How is it possible that a town like Tampa–whose diluted Cuban-American community largely pronounces the common last name Martinez as marr-tin-esz–could beat out the mecca of the Historic Cuban-American exile community for best Cuban sandwich? This is according to an article published by the University of South Florida (a Tampa area school, despite it’s name).
Unbeknownst to me, there has been a rivalry between Tampa and Miami on this issue for quite some time. I never would have thought of it, since Miami has long been the natural home of all things Cuban outside the island itself.
Of course, I know the strong ties that Tampa has to Cuba dating back to the final years of Spanish occupation of the island, how Tampa became home to many Cuban exiles fleeing the Spanish crown and made the city–particularly Ybor City–a large cigar manufacturing centre. But these days as far as Cuban sandwiches and overall cuisine go, Tampa doesn’t really have much to boast about other than maybe the Columbia Restaurant (which I highly recommend, by the way).
In Miami, on the other hand, there is a Cuban restaurant on just about every corner trying to outdo the others. And let’s not forget the unofficial social headquarters of the Historic Cuban-American Exile community and most famous Cuban restaurant in the world, Versailles Restaurant, which is also in Miami’s little Havana on the famed Calle Ocho.
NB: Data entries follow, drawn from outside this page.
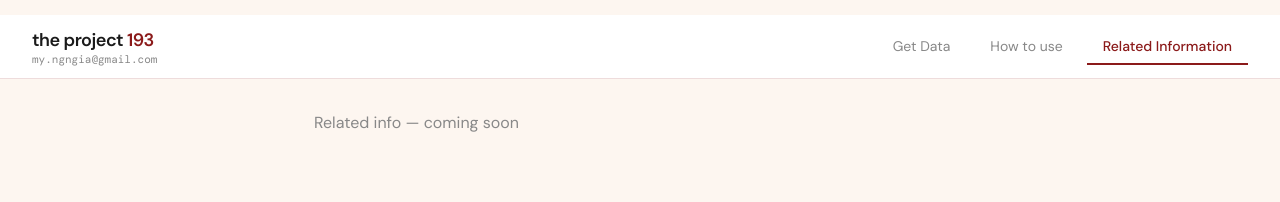
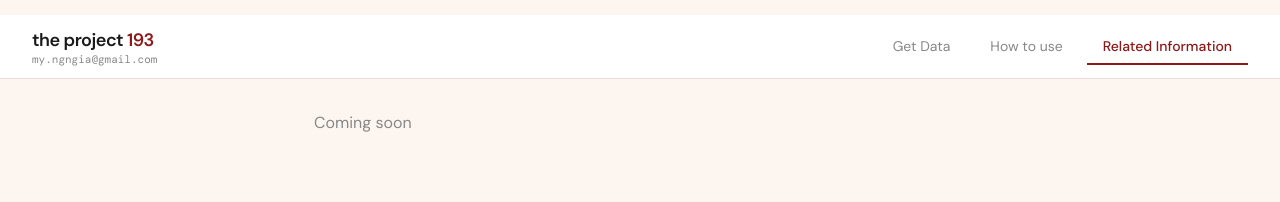
Before and after one commit to my-nggia/the-project-193, a React (Vite) app: page /info in a window 1280 px wide. Shown: the top 202 px of the page. Built offline with nearby package versions, Linux system fonts and the light colour scheme.

Commit message:
Update RelatedInfo.jsx

```diff
--- a/src/pages/RelatedInfo.jsx
+++ b/src/pages/RelatedInfo.jsx
@@ -1,7 +1,7 @@
 export default function RelatedInfo() {
   return (
     <div style={{ maxWidth: 700, margin: '0 auto', padding: '3rem 1.5rem' }}>
-      <p style={{ color: 'var(--text-muted)' }}>Related info — coming soon</p>
+      <p style={{ color: 'var(--text-muted)' }}>Coming soon</p>
     </div>
   )
 }
```
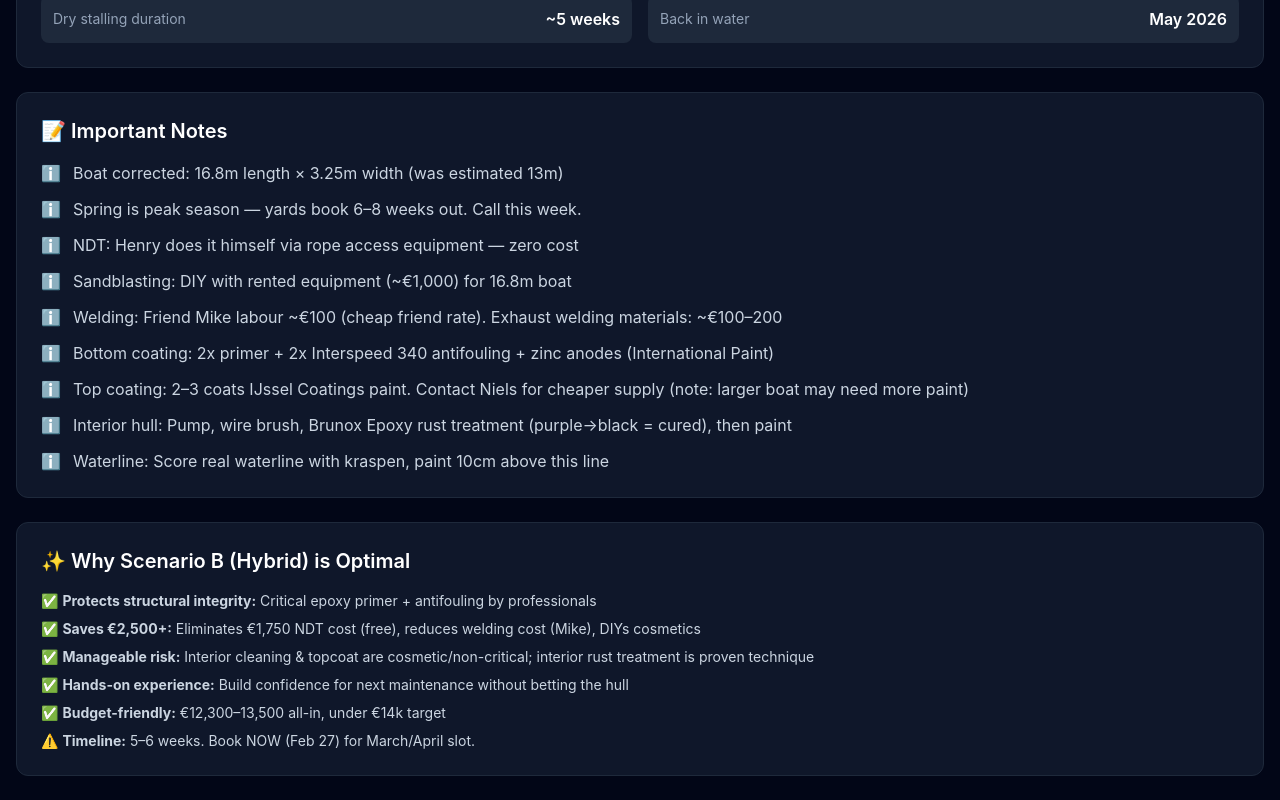
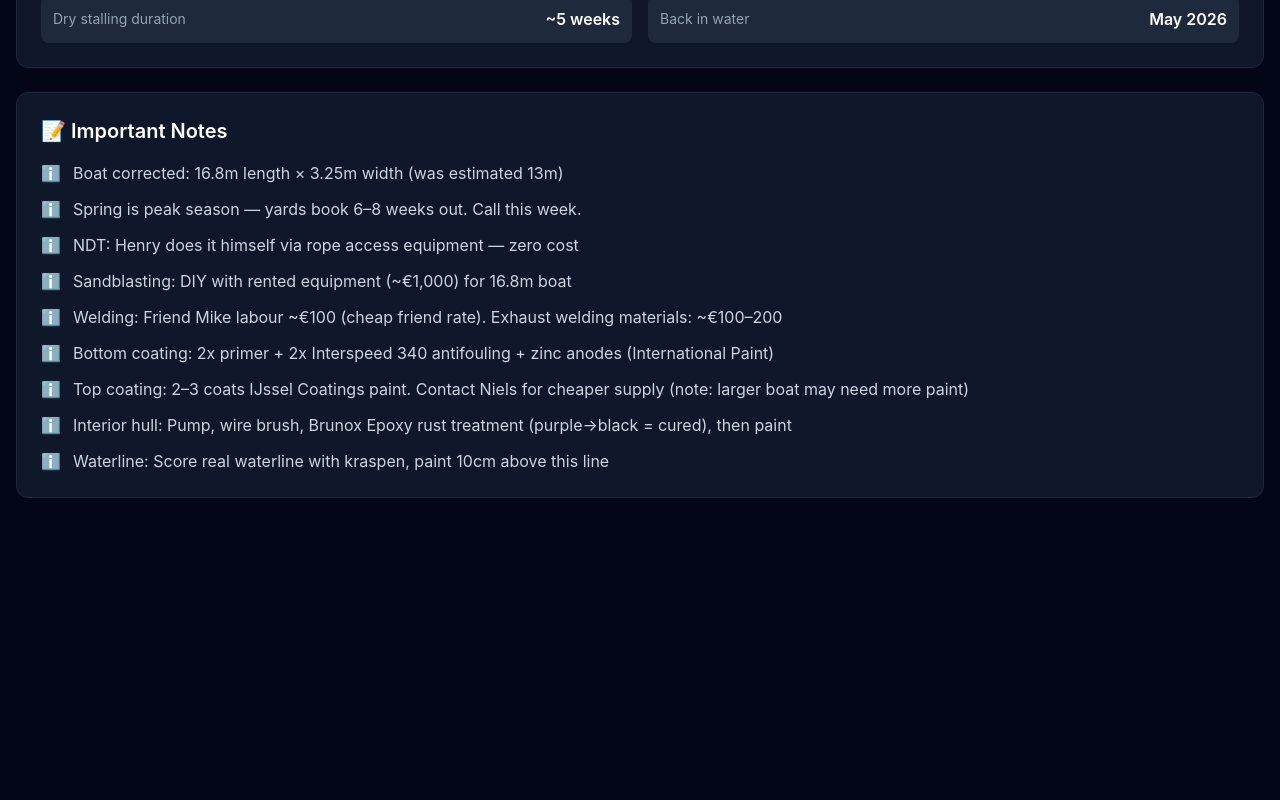
Before and after one commit to kokosthief/boat-dashboard, a Next.js app: page /haulout in a window 1280 px wide. Shown: the part 1633-2433 px from the top of the page. After the commit the page ends 2155 px from the top, so only its background shows below. Built offline with nearby package versions, Linux system fonts and the light colour scheme.

Commit message:
remove: why scenario B section from haulout page

```diff
--- a/src/app/haulout/page.tsx
+++ b/src/app/haulout/page.tsx
@@ -183,18 +183,6 @@ export default function HauloutPlan() {
         </ul>
       </div>
 
-      {/* Key Advantages Section */}
-      <div className="bg-slate-900 border border-slate-800 rounded-xl p-6">
-        <h2 className="text-xl font-semibold mb-4">✨ Why Scenario B (Hybrid) is Optimal</h2>
-        <ul className="space-y-2 text-sm text-slate-300">
-          <li>✅ <strong>Protects structural integrity:</strong> Critical epoxy primer + antifouling by professionals</li>
-          <li>✅ <strong>Saves €2,500+:</strong> Eliminates €1,750 NDT cost (free), reduces welding cost (Mike), DIYs cosmetics</li>
-          <li>✅ <strong>Manageable risk:</strong> Interior cleaning & topcoat are cosmetic/non-critical; interior rust treatment is proven technique</li>
-          <li>✅ <strong>Hands-on experience:</strong> Build confidence for next maintenance without betting the hull</li>
-          <li>✅ <strong>Budget-friendly:</strong> €12,300–13,500 all-in, under €14k target</li>
-          <li>⚠️ <strong>Timeline:</strong> 5–6 weeks. Book NOW (Feb 27) for March/April slot.</li>
-        </ul>
-      </div>
     </div>
   );
 }
```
This is all to say that I think the methodology used to settled this so-called Cuban Sandwich War might be a little flawed. I may be wrong, but I have a feeling anyone who’s ever tried a Cuban Sandwich in Miami’s Sarussi Cafeteria would agree.